AIM OF THE EXERCISE: Copy out the entries word for word, leaving images aside.

RECORDS SUPPLIED:
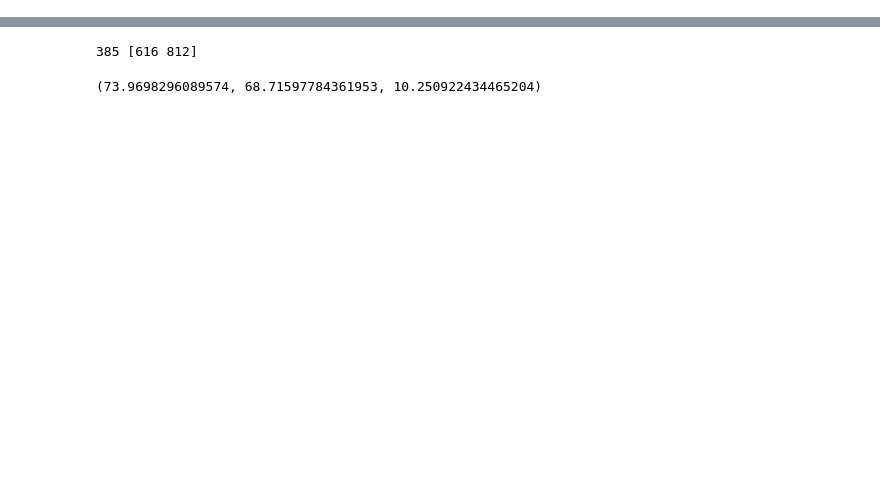
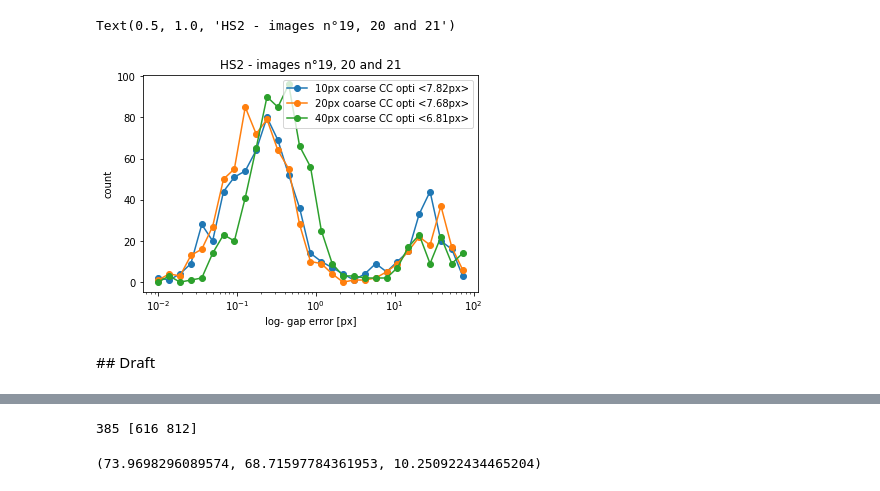
Before and after one commit to xdze2/stretchablecorr, a Jupyter notebook: error_evaluation.ipynb, the cells around one changed output, grey strips where cells are left out. Saved outputs shown, nothing was run; the diff lists cells and outputs as text; code cells hidden in the pictures; blank space fills up the shorter version.

```diff
--- a/error_evaluation.ipynb
+++ b/error_evaluation.ipynb
@@ -39,3 +114,21 @@ grid size: 25x16
+# %%
+bins = np.logspace(-2, 2, 30)
+
+plt.figure();
+for key, res in results.items():
+    counts, bins = np.histogram(res[1].flatten(), bins=bins)
+    plt.semilogx(bins[:-1], counts, '-o', label=key + f' <{np.mean(res[1].flatten()):.2f}px>')
+
+
+plt.legend();
+plt.ylabel('count');
+plt.xlabel('log- gap error [px]');
+plt.title('HS2 - images n°19, 20 and 21')
+# %% [output]
+Text(0.5, 1.0, 'HS2 - images n°19, 20 and 21')
+[figure, added]
+# %% [markdown]
+## Draft
 # %%
 def _triangulate_xy(I, J, K, xy, params):
 
```
Also changed, not shown: parts of 35 cells of this notebook, 5 other files.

EXERCISE RESULT:
Before and after one commit to xdze2/stretchablecorr, a Jupyter notebook: error_evaluation.ipynb, the cells around one changed output, grey strips where cells are left out. Saved outputs shown, nothing was run; the diff lists cells and outputs as text; code cells hidden in the pictures; blank space fills up the shorter version.

```diff
--- a/error_evaluation.ipynb
+++ b/error_evaluation.ipynb
@@ -39,3 +114,21 @@ grid size: 25x16
+# %%
+bins = np.logspace(-2, 2, 30)
+
+plt.figure();
+for key, res in results.items():
+    counts, bins = np.histogram(res[1].flatten(), bins=bins)
+    plt.semilogx(bins[:-1], counts, '-o', label=key + f' <{np.mean(res[1].flatten()):.2f}px>')
+
+
+plt.legend();
+plt.ylabel('count');
+plt.xlabel('log- gap error [px]');
+plt.title('HS2 - images n°19, 20 and 21')
+# %% [output]
+Text(0.5, 1.0, 'HS2 - images n°19, 20 and 21')
+[figure, added]
+# %% [markdown]
+## Draft
 # %%
 def _triangulate_xy(I, J, K, xy, params):
 
```
Also changed, not shown: parts of 35 cells of this notebook, 5 other files.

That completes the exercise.